After being released from the hospital, Rice received the Masterpiece Medal, for showing courage and leadership during battle. His recovery period lasted a year, during which he functioned part of the time as Hapoel Givat Brenner coach, until he recovered and returned to the field. “In training I felt good, even though I only see with one eye. The missing fingers in my right hand did not bother me, because I dribble and throw with my left hand. My return game was against Maccabi Ramat Gan in our hall in Givat Brenner. I scored 8 or 12 points, and as time went on I improved. “Even though I was guarded without making an account.“
Rice played until the end of the 1970s and retired after the united team Givat Brenner / Naan was relegated to the second division. At the time of his retirement from basketball he was in 40th place on the all.time scoring list with 3,855 points, averaging 12.7 points per game. Rice has visited Israel several times, but in the last two years has not visited here because of the corona.
The Rice family was a family of famous and revered athletes in Israel. The older brother Zeev, born in 1936, led Hapoel Givat Brenner in 1958 to the National Basketball League, and was a dominant player on the team for 20 years until his retirement in 1978. Zevik was also for several years the Israeli triple jump champion and among the few who played in three teams in three separate disciplines at the same time – volleyball at Hapoel Naan, handball at Hapoel Rehovot and basketball at Hapoel Givat Brenner, all in the senior national league. He passed away in 2019.

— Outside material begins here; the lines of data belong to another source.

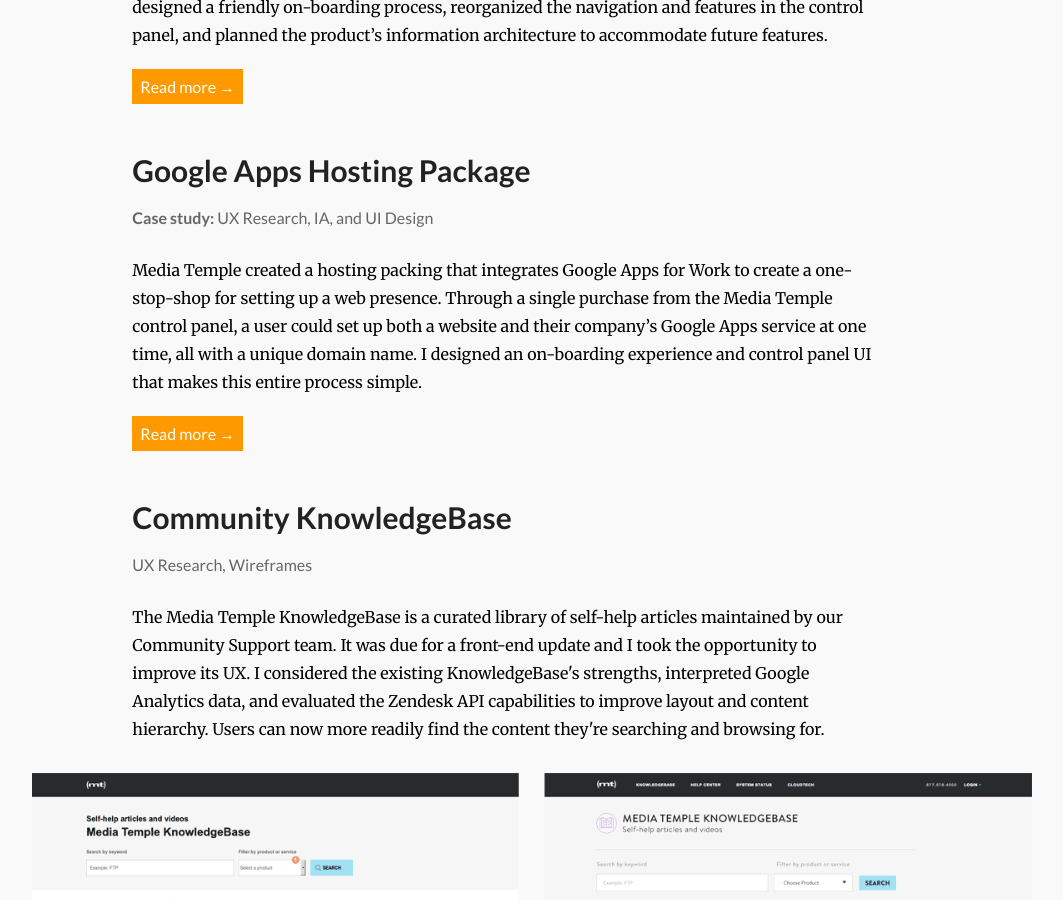
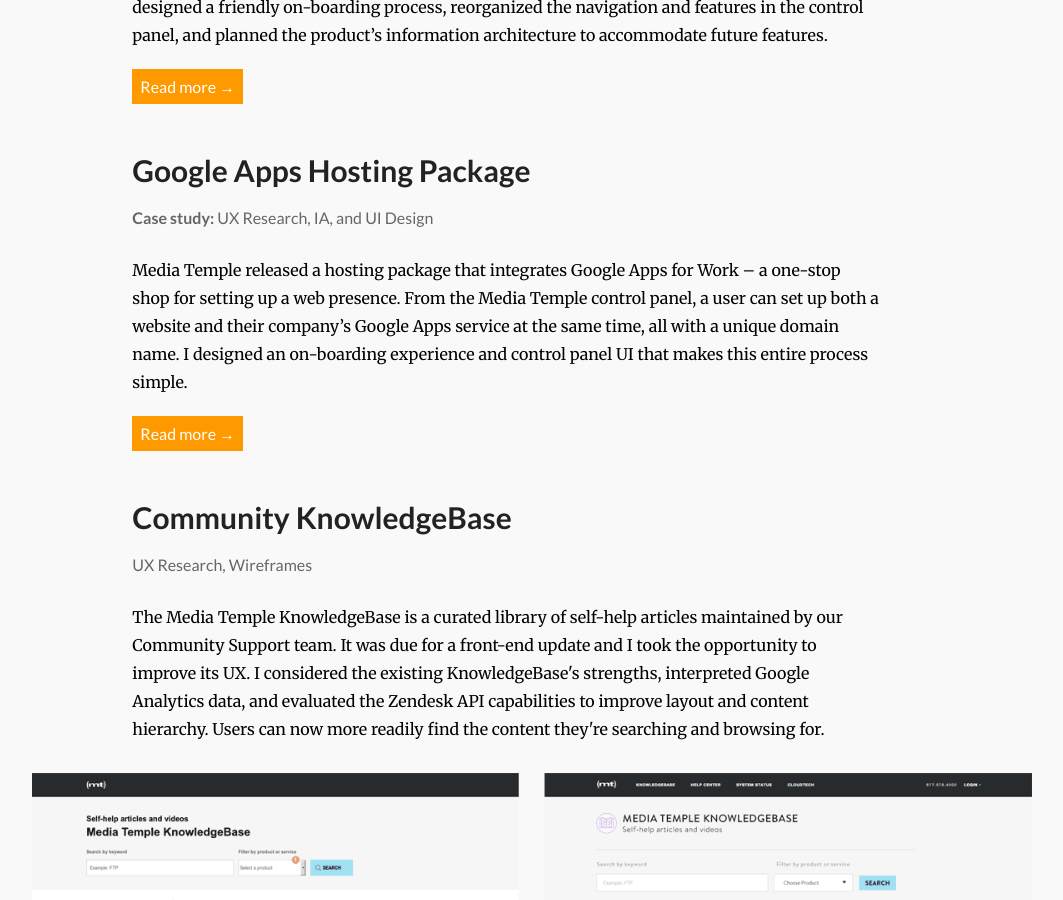
Before and after one commit to justinbyo/jbarr-v3, a Jekyll site: the page built from work/index.html, in a window 1280 px wide and 900 px high, scrolled down 989 px. Shown: the whole window, without its empty margins (134-1197 px from the left). Built offline with Jekyll 4.4.1, drawn with Linux system fonts in a browser that asks for light colours; nearby versions of some CDN libraries; some web fonts are replaced; Markdown is read by kramdown in place of the engine named in the settings.

```diff
--- a/_posts/2015-02-26-case-study-google-apps-reselling.markdown
+++ b/_posts/2015-02-26-case-study-google-apps-reselling.markdown
@@ -4,7 +4,7 @@
 title:  "Google Apps Hosting Package"
 date:   2015-02-25 17:39:21
 subtitle: "UX Research, IA, and UI Design"
-description: "Media Temple created a hosting packing that integrates Google Apps for Work to create a one-stop-shop for setting up a web presence. Through a single purchase from the Media Temple control panel, a user could set up both a website and their company&rsquo;s Google Apps service at one time, all with a unique domain name. I designed an on-boarding experience and control panel UI that makes this entire process simple."
+description: "Media Temple released a hosting package that integrates Google Apps for Work – a one-stop shop for setting up a web presence. From the Media Temple control panel, a user can set up both a website and their company&rsquo;s Google Apps service at the same time, all with a unique domain name. I designed an on-boarding experience and control panel UI that makes this entire process simple."
 ---
 
 <p class="subtitle"><strong>Case study:</strong> UX research and UI design</p>
```
Also changed, not shown: 1 other file.
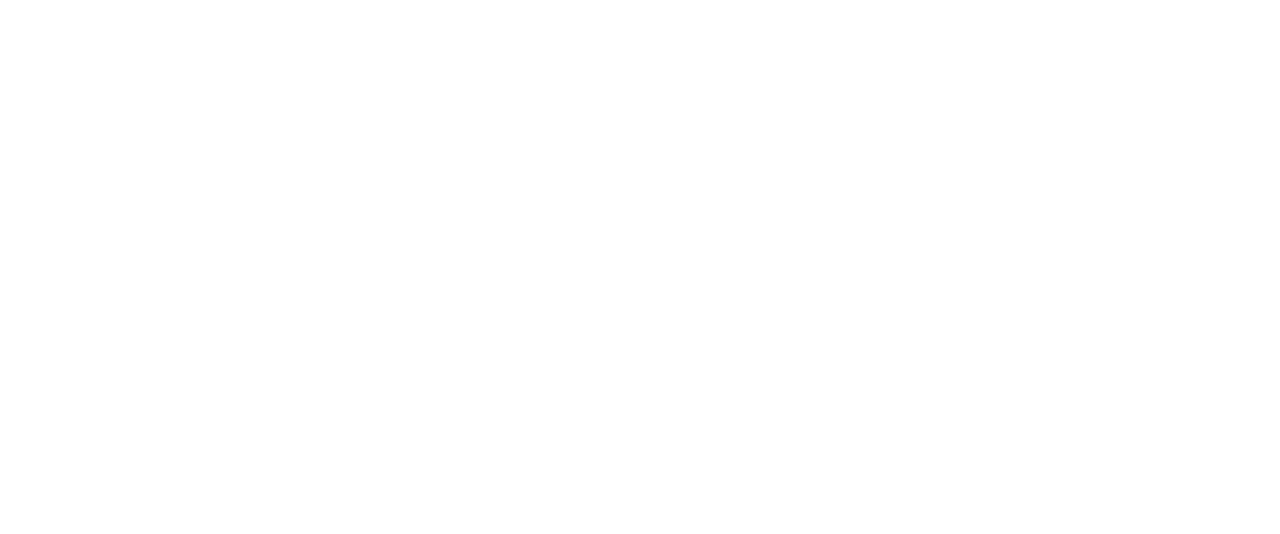
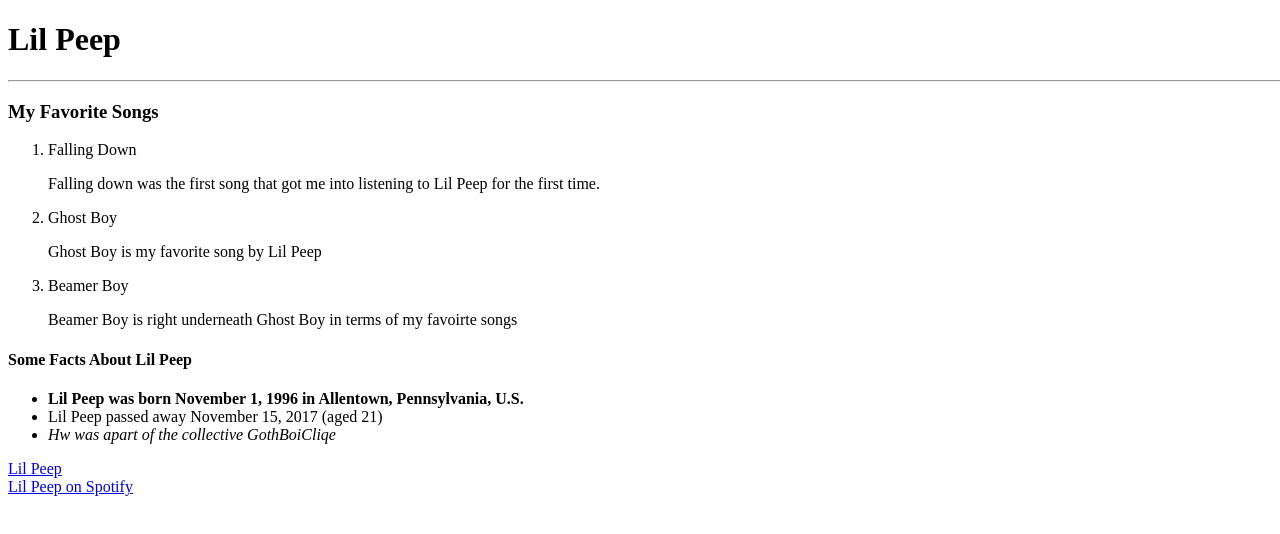
Before and after one commit to SethB04/SethB04.github.io, a plain HTML site: page unit1/index.html in a window 1280 px wide. Drawn offline with Linux system fonts and the light colour scheme; files that its build step writes are made by us from their sources.

Commit message:
I added my name in the biggest font and I added two hyperlinks to my different projects.

```diff
--- a/unit1/index.html
+++ b/unit1/index.html
@@ -0,0 +1,36 @@
+<!DOCTYPE html>
+<html>
+
+<head>
+  <meta charset="utf-8">
+  <meta name="viewport" content="width=device-width">
+  <title>My Favorite Artist</title>
+  <link href="style.css" rel="stylesheet" type="text/css" />
+</head>
+<h1>Lil Peep</h1>
+<hr>
+</hr>
+<h3>My Favorite Songs</h3>
+<ol>
+  <li>Falling Down</li>
+  <p>Falling down was the first song that got me into listening to Lil Peep for the first time.</p>
+  <li>Ghost Boy</li>
+  <p>Ghost Boy is my favorite song by Lil Peep</p>
+  <li>Beamer Boy</li>
+  <p> Beamer Boy is right underneath Ghost Boy in terms of my favoirte songs</p>
+</ol>
+<h4>Some Facts About Lil Peep</h4>
+<ul>
+  <b>
+    <li>Lil Peep was born November 1, 1996 in Allentown, Pennsylvania, U.S.</li>
+  </b>
+  <li>Lil Peep passed away November 15, 2017 (aged 21)</li>
+  <i>
+    <li>Hw was apart of the collective GothBoiCliqe</li>
+  </i>
+</ul>
+<a href="https://en.wikipedia.org/wiki/Lil_Peep">Lil Peep<a />
+  <br>
+  <a href="https://open.spotify.com/search/lil%20peep">Lil Peep on Spotify<a/>
+
+</html>
```
Also changed, not shown: index.html (+5 -0 lines), unit2/index.html (added, +20 -0 lines).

The third brother, Yehuda, born in 1939, was involved in long jump and triple jump. Yehuda played for Hapoel Givat Brenner for 15 years and is considered an outstanding scorer from distance. A few days ago I talked to him. “We are still sad and saddened by the death of our brother,” he said, “the story of us all is as familiar as Gideon’s act in the 1973 Yom Kippur War, but time keeps moving. The years go by.“